====== Dataset ======

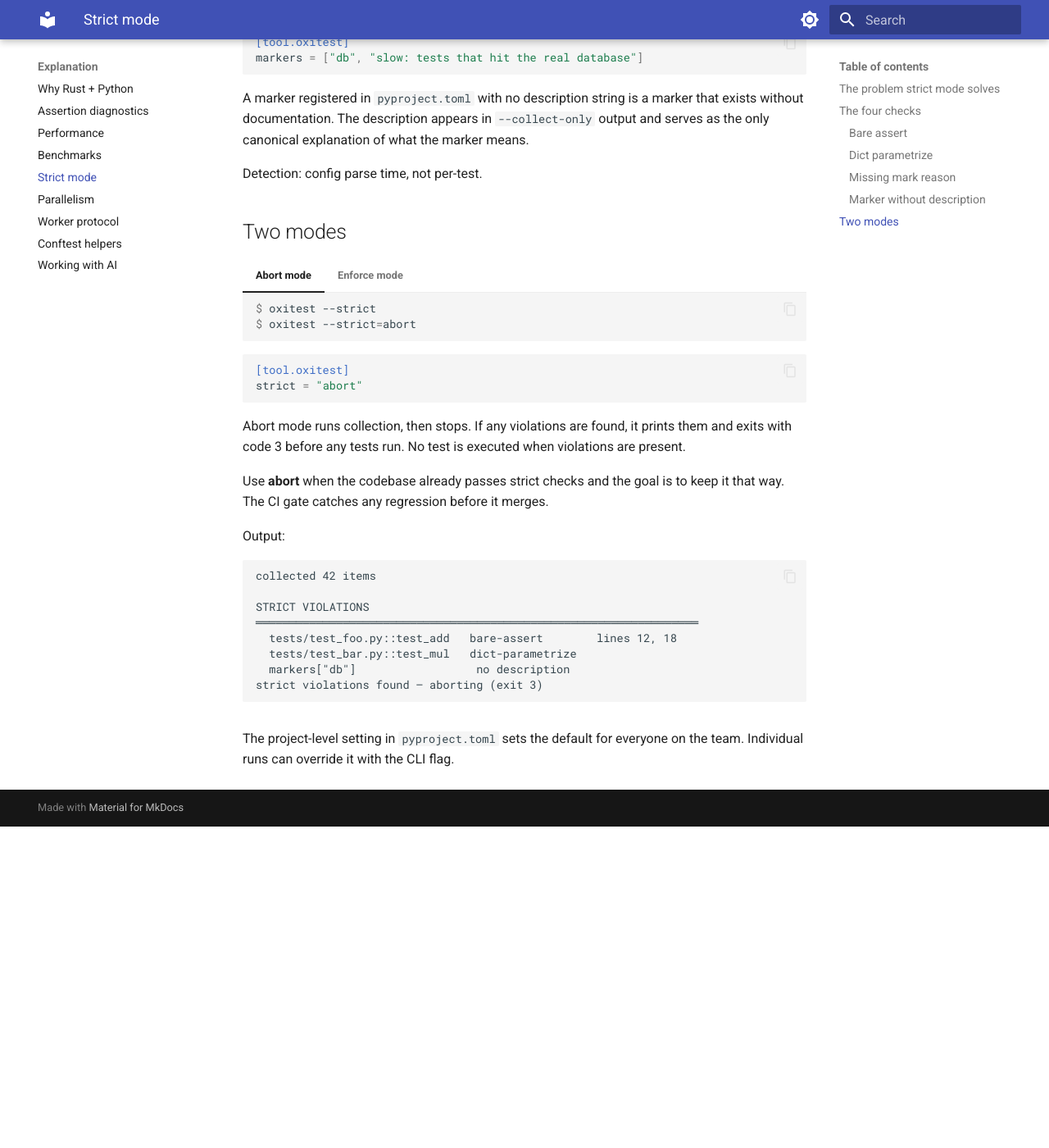
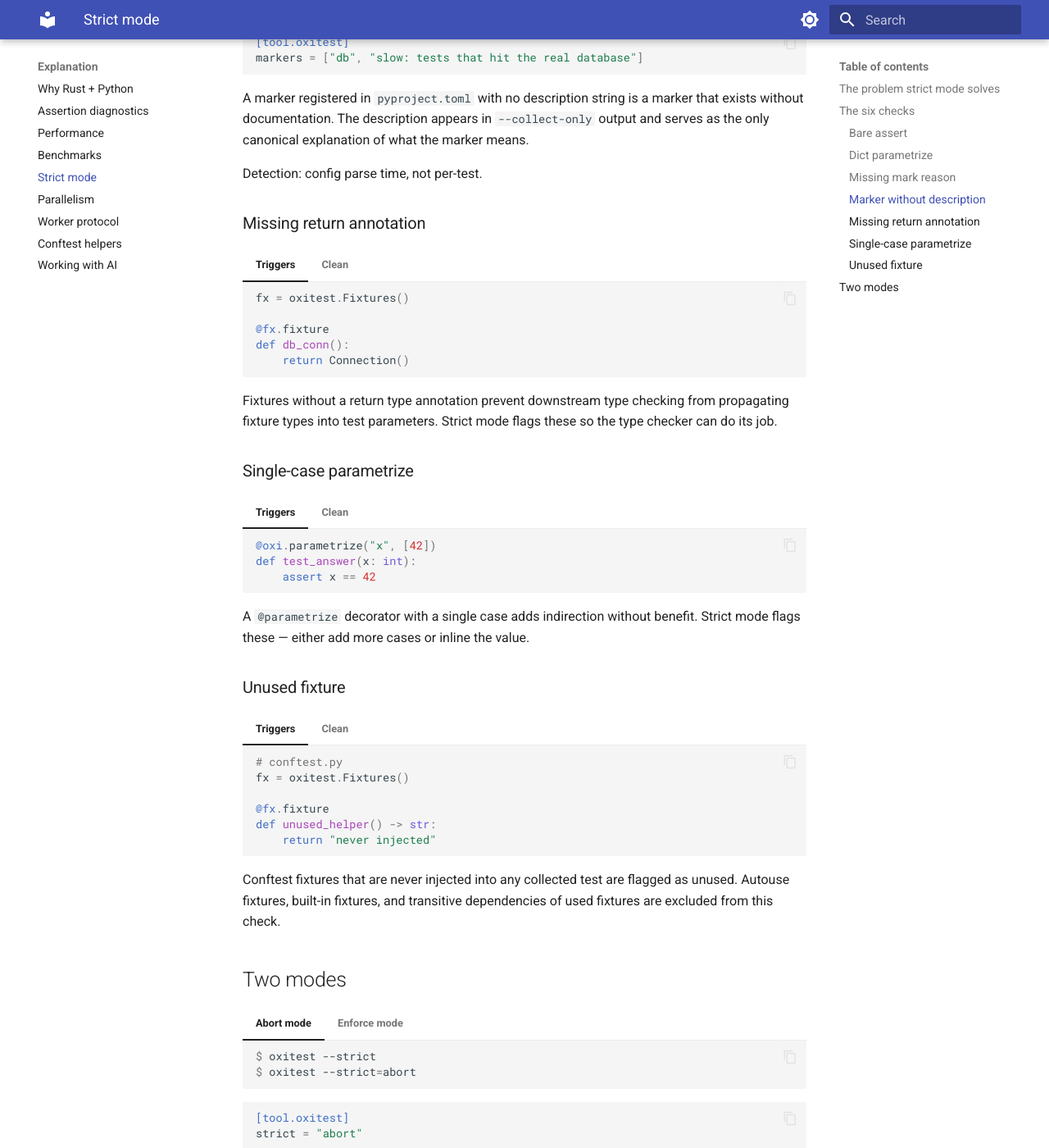
Before and after one commit to kalonji-tools/oxitest, an MkDocs documentation site: the page built from docs/src/explanation/strict-mode.md, in a window 1280 px wide and 1400 px high, scrolled down 1692 px. Shown: the whole window at 82% size. Built offline with MkDocs 1.6.1 and Material for MkDocs 9.7.7, drawn with Linux system fonts in a browser that asks for light colours; before the commit the page ends 2700 px from its top, so only the background shows below that; some of the changed text lies outside the part shown.

Commit message:
docs: fix stale and incorrect content across 6 files
- assertion-diagnostics: rewriter is Rust PyO3 AST walk, not Python
  ast.NodeTransformer. Field diffs example matches actual fmt_field_diffs()
  output (TypeName header, != separator, file:lineno box header).
- strict-mode: six checks, not four. Added missing-return-annotation,
  single-case-parametrize, and unused-fixture sections.
- run-affected-tests: import graph uses Rust rustpython-parser, not
  Python ast module.
- filter-tests: -k is substring match, not boolean expression. Replaced
  false and/or/not examples with -m marker expression examples.
- use-retries: British "synthesises" → American "synthesizes".
- write-plugins: Plugin has 7 fields, not 5.

Assisted-by: Claude Opus 4.6 (1M context) <noreply@anthropic.com>

````diff
--- a/docs/src/explanation/strict-mode.md
+++ b/docs/src/explanation/strict-mode.md
@@ -15,7 +15,7 @@ excluded.
 Strict mode makes oxitest enforce conventions that experienced teams apply manually,
 automatically, and at the point where violations are cheapest to fix: before the test suite runs.
 
-## The four checks
+## The six checks
 
 ### Bare assert
 
@@ -76,6 +76,73 @@ without documentation. The description appears in `--collect-only` output and se
 only canonical explanation of what the marker means.
 
 Detection: config parse time, not per-test.
+
+### Missing return annotation
+
+=== "Triggers"
+
+    ```python
+    fx = oxitest.Fixtures()
+
+    @fx.fixture
+    def db_conn():
+        return Connection()
+    ```
+
+=== "Clean"
+
+    ```python
+    fx = oxitest.Fixtures()
+
+    @fx.fixture
+    def db_conn() -> Connection:
+        return Connection()
+    ```
+
+Fixtures without a return type annotation prevent downstream type checking from
+propagating fixture types into test parameters. Strict mode flags these so the
+type checker can do its job.
+
+### Single-case parametrize
+
+=== "Triggers"
+
+    ```python
+    @oxi.parametrize("x", [42])
+    def test_answer(x: int):
+        assert x == 42
+    ```
+
+=== "Clean"
+
+    ```python
+    def test_answer():
+        assert 42 == 42
+    ```
+
+A `@parametrize` decorator with a single case adds indirection without benefit.
+Strict mode flags these — either add more cases or inline the value.
+
+### Unused fixture
+
+=== "Triggers"
+
+    ```python
+    # conftest.py
+    fx = oxitest.Fixtures()
+
+    @fx.fixture
+    def unused_helper() -> str:
+        return "never injected"
+    ```
+
+=== "Clean"
+
+    Remove the fixture definition, or use it in at least one test.
+
+Conftest fixtures that are never injected into any collected test are flagged as
+unused. Autouse fixtures, built-in fixtures, and transitive dependencies of used
+fixtures are excluded from this check.
 
 ## Two modes
 
````
Also changed, not shown: docs/src/explanation/assertion-diagnostics.md (+35 -3 lines), docs/src/how-to/filter-tests.md (+16 -10 lines), docs/src/how-to/run-affected-tests.md (+5 -4 lines), docs/src/how-to/use-retries.md (+1 -1 lines), docs/src/how-to/write-plugins.md (+3 -2 lines).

======

Only one number is needed: please count the lines of the entries above in which the string "parametrize" occurs.

**Result for this task**. 4